Women In Propane: Service Tech “Sam” Bassett A Rarity

Samantha “Sam” Bassett, a service technician at Superior Energy in Vernon, Conn., often receives surprised looks from customers when they open their doors to find a 24-year-old woman showing up to install or fix a gas appliance, equipment, or line.
BPN profiles Women In Propane Samantha Bassett a rare female propane service technician at Superior Energy in Conn. butane-propane news sept 2019
“It’s not that they’re disrespectful, but when they open the door and see me with heavy, industrial equipment, they second-guess me a lot. I get a lot of second guesses,” she said.

Female service technicians are the minority, but they are even rarer in the propane industry.

“I’ve yet to come across another female technician. A lot of people at the supply house talk, and they don’t know any other woman doing what I’m doing,” she said. “I think it’s actually pretty cool I’m the only woman around who knows how to do this.”

Customers agree. “I was pleasantly surprised to see Sam at my door. I never had a female technician come to repair anything. Very competent and very polite and friendly,” one customer posted on the company’s Facebook page. “Sam was on time, professional, friendly, and my dog liked her!” posted another customer.

Bassett’s career in the energy field began in high school when she took a summer job installing solar panels. After high school, she studied to become an electrical apprentice and was looking for a job when a family friend asked her to come to work at his propane company in their town of Stafford Springs, Conn.

“I was just going to do it temporarily until I found a job in the electrical field, but that never happened.” She stayed at the small company primarily working with residential customers for six years before joining Superior Energy about 18 months ago.

The family-owned propane company based in Vernon, Conn., is one of the leading propane companies in Connecticut and parts of southern Massachusetts. Founded in 1939, today the company not only distributes propane, but also specializes in space heating equipment, fireplaces, gas fire logs, and temporary construction equipment. They tout hiring employees like Sam who live in, and are familiar with, the communities they serve, and provide them with opportunities to continue their training, even paying for schooling and all certifications.

“Furnaces, fire pits—anything burning propane or natural gas, we install,” she said. “I’m hoping to expand as much as I can. I have my G2 license.” (A certified G2 technician may install, inspect, alter, purge, activate, repair, service, or remove a natural gas or propane appliance and the equipment and accessories essential to its operation, unsupervised.) “I’m definitely going to get my G1 license” (the highest level of certification).

“I like the challenge of trying to figure out what’s wrong with stuff. I like to use my mind,” she said.

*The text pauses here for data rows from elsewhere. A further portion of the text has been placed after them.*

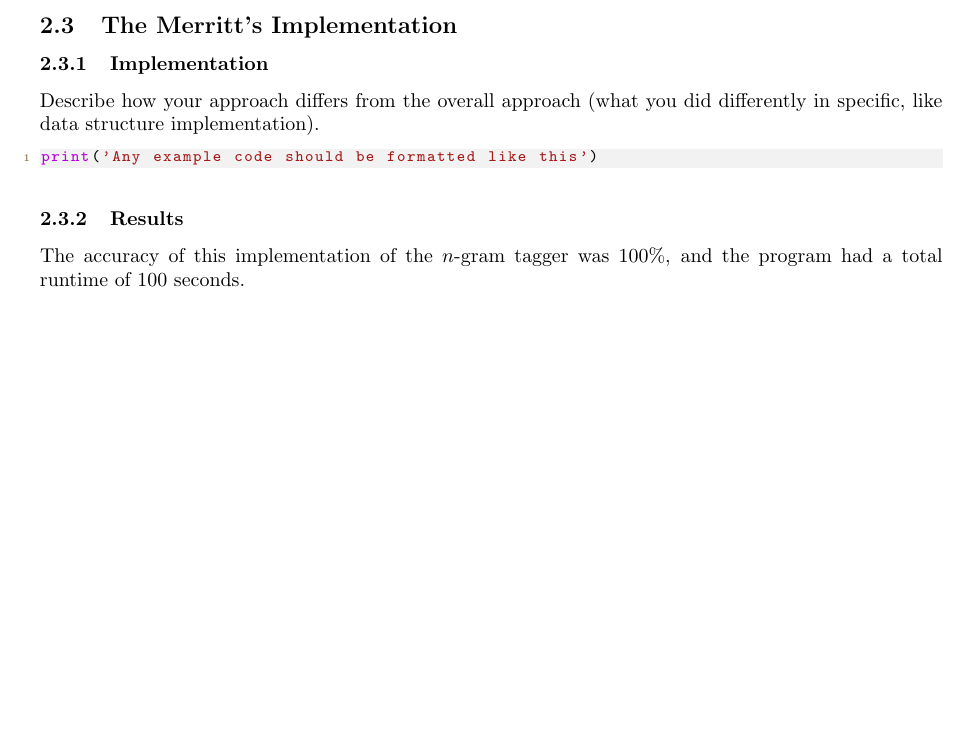
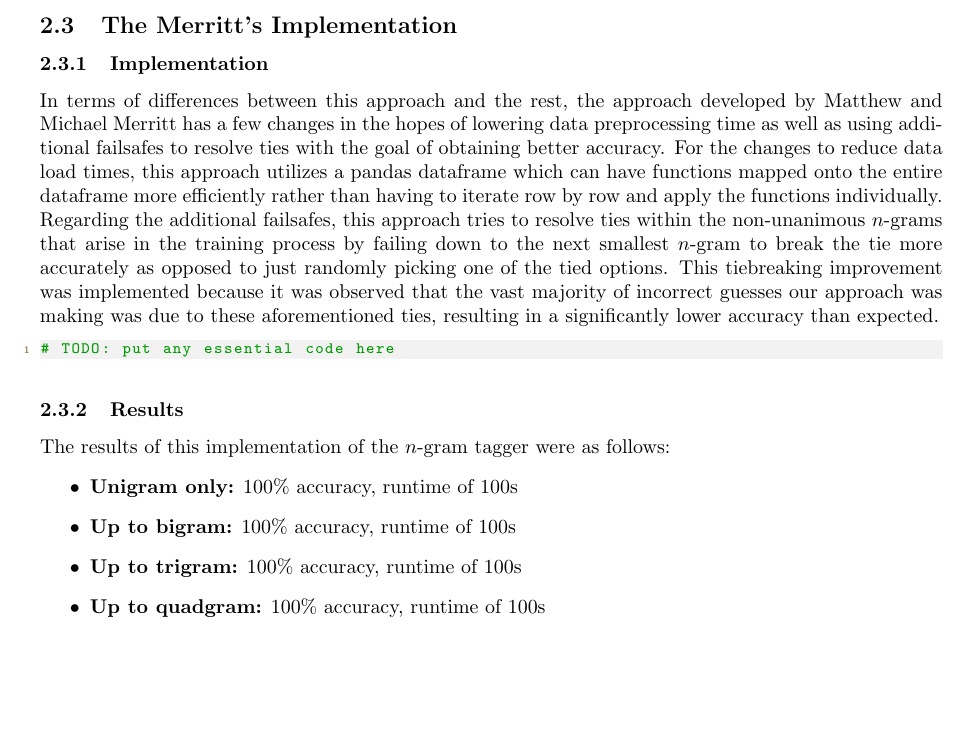
Before and after one commit to Anton-Petrenko/ngram-tagger, a LaTeX document (report/report.tex, which reads report/implementations/merritt.tex): part of page 2 of 3, cut so that both start at the same text. Compiled offline with pdfLaTeX.

Commit message:
progress on merritt algorithm

```diff
--- a/report/implementations/merritt.tex
+++ b/report/implementations/merritt.tex
@@ -2,11 +2,29 @@
 
 \subsubsection{Implementation}
 
-Describe how your approach differs from the overall approach (what you did differently in specific, like data structure implementation).
+In terms of differences between this approach and the rest, the approach developed
+by Matthew and Michael Merritt has a few changes in the hopes of lowering data
+preprocessing time as well as using additional failsafes to resolve ties with the
+goal of obtaining better accuracy. For the changes to reduce data load times,
+this approach utilizes a pandas dataframe which can have functions mapped onto the
+entire dataframe more efficiently rather than having to iterate row by row and apply
+the functions individually. Regarding the additional failsafes, this approach tries
+to resolve ties within the non-unanimous $n$-grams that arise in the training process
+by failing down to the next smallest $n$-gram to break the tie more accurately as
+opposed to just randomly picking one of the tied options. This tiebreaking improvement
+was implemented because it was observed that the vast majority of incorrect guesses
+our approach was making was due to these aforementioned ties, resulting in a
+significantly lower accuracy than expected.
 
 \begin{lstlisting}[language=Python]
-print('Any example code should be formatted like this')
+# TODO: put any essential code here
 \end{lstlisting}
 
 \subsubsection{Results}
-The accuracy of this implementation of the $n$-gram tagger was 100\%, and the program had a total runtime of 100 seconds.
+The results of this implementation of the $n$-gram tagger were as follows:
+\begin{itemize}
+    \item \textbf{Unigram only:} 100\% accuracy, runtime of 100s
+    \item \textbf{Up to bigram:} 100\% accuracy, runtime of 100s
+    \item \textbf{Up to trigram:} 100\% accuracy, runtime of 100s
+    \item \textbf{Up to quadgram:} 100\% accuracy, runtime of 100s
+\end{itemize}
```
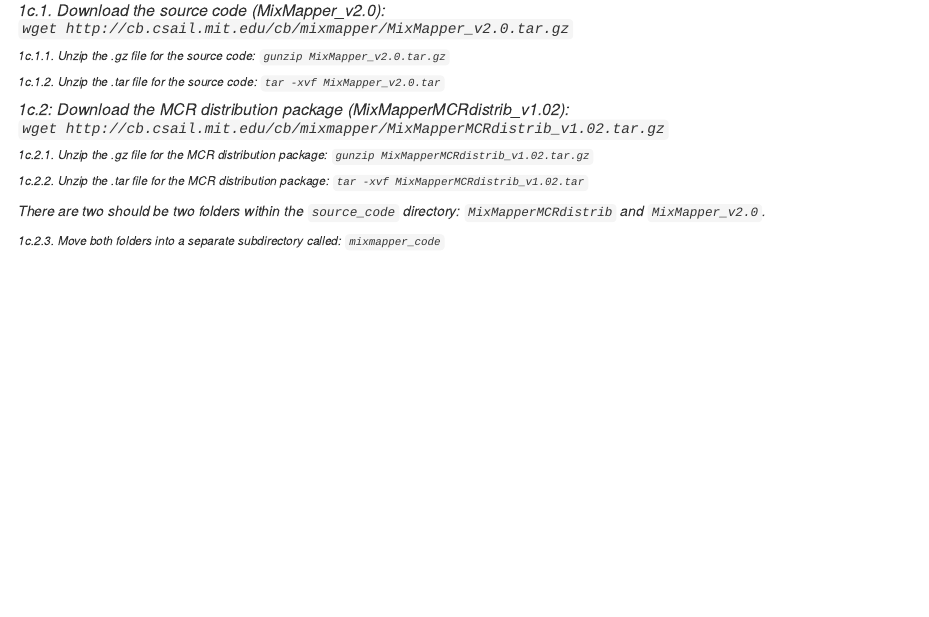
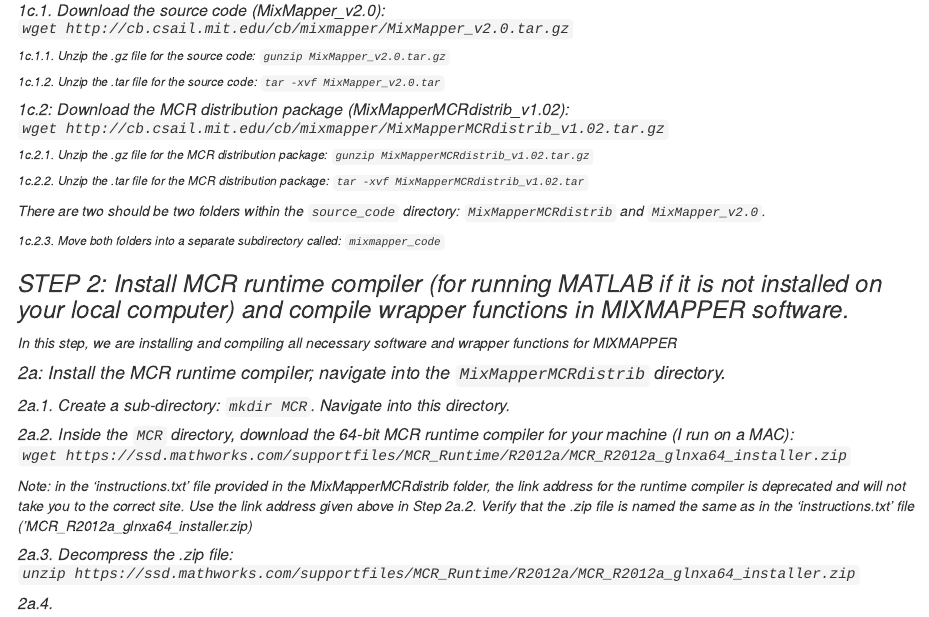
Before and after one commit to jcg5g9/SMB_Genomics, an R Markdown document (admixture_mapping_analysis/smb_genomics_admixture_mapping_analysis.Rmd): the page in a window 1100 px wide, from 1610 px down. Rendered offline with R 4.5, knitr and Pandoc, with nearby package versions.

Commit message:
added stuff about MCR installation

```diff
--- a/admixture_mapping_analysis/smb_genomics_admixture_mapping_analysis.Rmd
+++ b/admixture_mapping_analysis/smb_genomics_admixture_mapping_analysis.Rmd
@@ -74,3 +74,18 @@
 There are two should be two folders within the `source_code` directory: `MixMapperMCRdistrib` and `MixMapper_v2.0`.
 
 ###### 1c.2.3. Move both folders into a separate subdirectory called: `mixmapper_code`
+
+### STEP 2: Install MCR runtime compiler (for running MATLAB if it is not installed on your local computer) and compile wrapper functions in MIXMAPPER software.
+In this step, we are installing and compiling all necessary software and wrapper functions for MIXMAPPER
+
+#### 2a: Install the MCR runtime compiler; navigate into the `MixMapperMCRdistrib` directory.
+
+##### 2a.1. Create a sub-directory: `mkdir MCR`. Navigate into this directory.
+
+##### 2a.2. Inside the `MCR` directory, download the 64-bit MCR runtime compiler for your machine (I run on a MAC): `wget https://ssd.mathworks.com/supportfiles/MCR_Runtime/R2012a/MCR_R2012a_glnxa64_installer.zip`
+
+Note: in the 'instructions.txt' file provided in the MixMapperMCRdistrib folder, the link address for the runtime compiler is deprecated and will not take you to the correct site. Use the link address given above in Step 2a.2. Verify that the .zip file is named the same as in the 'instructions.txt' file ('MCR_R2012a_glnxa64_installer.zip)
+
+##### 2a.3. Decompress the .zip file: `unzip https://ssd.mathworks.com/supportfiles/MCR_Runtime/R2012a/MCR_R2012a_glnxa64_installer.zip`
+
+##### 2a.4.
```
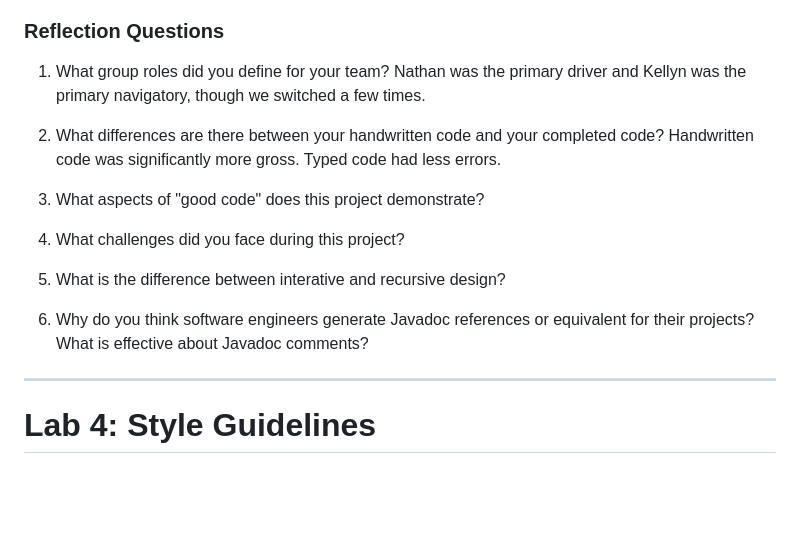
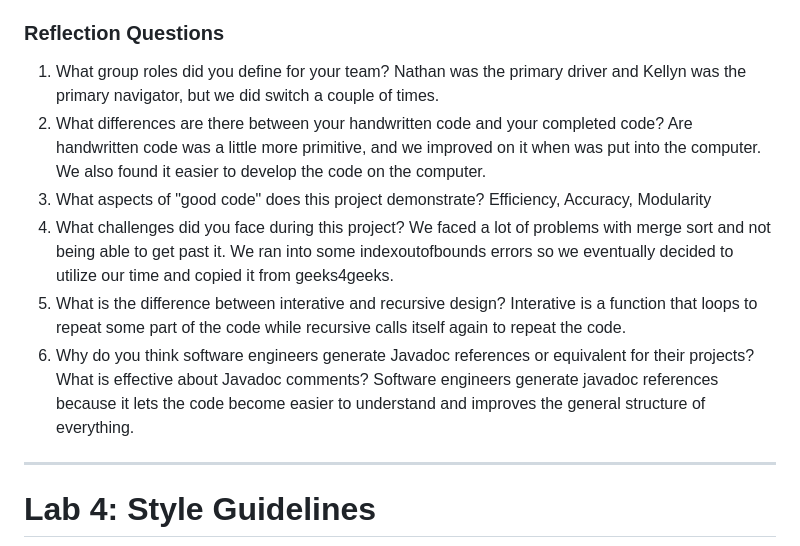
Before and after one commit to EPIC-Campus-LPS/sort-review-musiclisteners, a Markdown page: README.md, the part around the change. Rendered like a GitHub page; blank space fills up the shorter version.

```diff
--- a/README.md
+++ b/README.md
@@ -20,14 +20,17 @@
 - Your handwritten code may be included as part of your GitHub submission or turned in in-person.
 ### Reflection Questions
 1. What group roles did you define for your team?
-  Nathan was the primary driver and Kellyn was the primary navigatory, though we switched a few times.
+Nathan was the primary driver and Kellyn was the primary navigator, but we did switch a couple of times.
 2. What differences are there between your handwritten code and your completed code?
-  Handwritten code was significantly more gross. Typed code had less errors.
+Are handwritten code was a little more primitive, and we improved on it when was put into the computer. We also found it easier to develop the code on the computer.
 3. What aspects of "good code" does this project demonstrate?
-
+Efficiency, Accuracy, Modularity
 4. What challenges did you face during this project?
+We faced a lot of problems with merge sort and not being able to get past it. We ran into some indexoutofbounds errors so we eventually decided to utilize our time and copied it from geeks4geeks.
 5. What is the difference between interative and recursive design?
+Interative is a function that loops to repeat some part of the code while recursive calls itself again to repeat the code.
 6. Why do you think software engineers generate Javadoc references or equivalent for their projects? What is effective about Javadoc comments?
+Software engineers generate javadoc references because it lets the code become easier to understand and improves the general structure of everything.
 
 
 ---
```
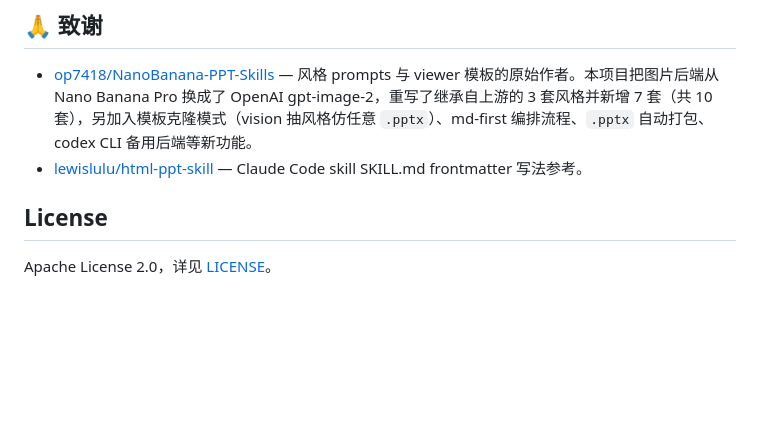
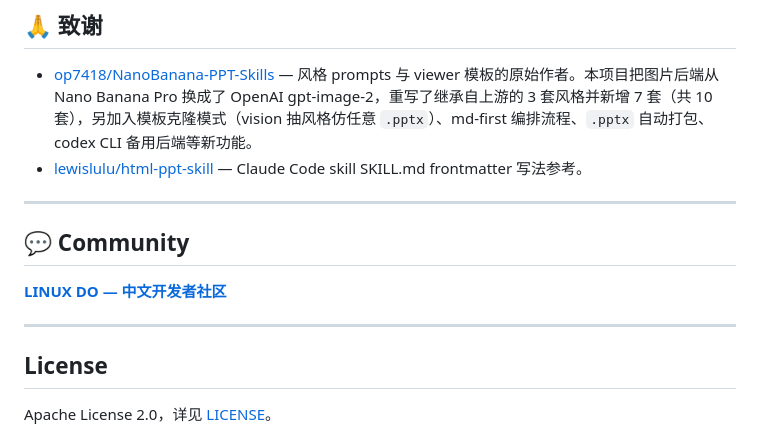
Before and after one commit to JuneYaooo/gpt-image2-ppt-skills, a Markdown page: README.md, the part around the change. Rendered like a GitHub page; blank space fills up the shorter version.

Commit message:
docs: add Community section with LINUX DO link
Co-Authored-By: Claude Opus 4.7 (1M context) <noreply@anthropic.com>

```diff
--- a/README.md
+++ b/README.md
@@ -126,6 +126,14 @@ Claude 会自己写 `slides_plan`、先出一页封面让你确认、再跑全
 - [op7418/NanoBanana-PPT-Skills](https://github.com/op7418/NanoBanana-PPT-Skills) — 风格 prompts 与 viewer 模板的原始作者。本项目把图片后端从 Nano Banana Pro 换成了 OpenAI gpt-image-2，重写了继承自上游的 3 套风格并新增 7 套（共 10 套），另加入模板克隆模式（vision 抽风格仿任意 `.pptx`）、md-first 编排流程、`.pptx` 自动打包、codex CLI 备用后端等新功能。
 - [lewislulu/html-ppt-skill](https://github.com/lewislulu/html-ppt-skill) — Claude Code skill SKILL.md frontmatter 写法参考。
 
+---
+
+## 💬 Community
+
+[**LINUX DO — 中文开发者社区**](https://linux.do/)
+
+---
+
 ## License
 
 Apache License 2.0，详见 [LICENSE](./LICENSE)。
```
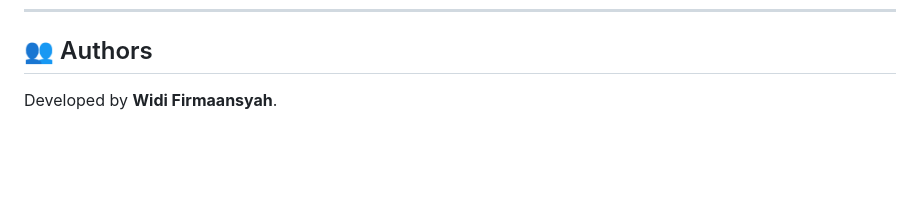
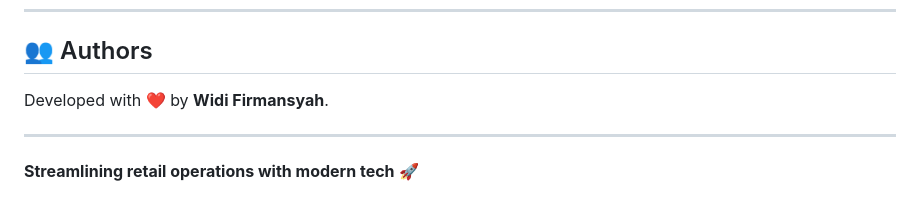
Before and after one commit to widifirmaan/Simple-POS-Springboot, a Markdown page: README.md, the part around one of its changes. Rendered like a GitHub page; blank space fills up the shorter version.

```diff
--- a/README.md
+++ b/README.md
@@ -79,4 +89,8 @@ cd springboot-simple-pos
 ---
 
 ## 👥 Authors
-Developed by **Widi Firmaansyah**.
+Developed with ❤️ by **Widi Firmansyah**.
+
+---
+
+**Streamlining retail operations with modern tech** 🚀
```
Also changed, not shown: other parts of README.md (+10 -0 lines).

Her love of fixing things was instilled by her father, who lives with his wife and Sam’s sister about 10 minutes away. “I have always loved doing anything mechanical. I loved working out in the garage with my dad.”

During the summer, Bassett works on a lot of pool heaters, cooking ranges, and gas lines, but her favorite installations are gas log fireplaces or any freestanding fireplace. “They look awesome once they are installed. I think they are beautiful, and they make the customers so happy when they are burning for the first time.

“I really enjoy what I do. There’s nothing I really hate about this job other than working in the blazing heat or freezing cold,” she said half-jokingly. “I like the look on people’s faces when you finish a job, especially people who have had no hot water or heat. You go there and they are so appreciative.”

When she’s not working, Sam enjoys camping on the weekends with her boyfriend and three dogs and doing anything outdoors—hunting, fishing, and playing on a softball team.

When asked why there are not more female service technicians in the propane industry, she said she honestly is not sure. Her advice to other women thinking of entering the field: “It’s a lot of hard work, and it’s not for everyone, that’s for sure. You can do it. You just have to put your mind to it.” — Karen VanAsdale

(SOURCE: Butane-Propane News magazine, September 2019)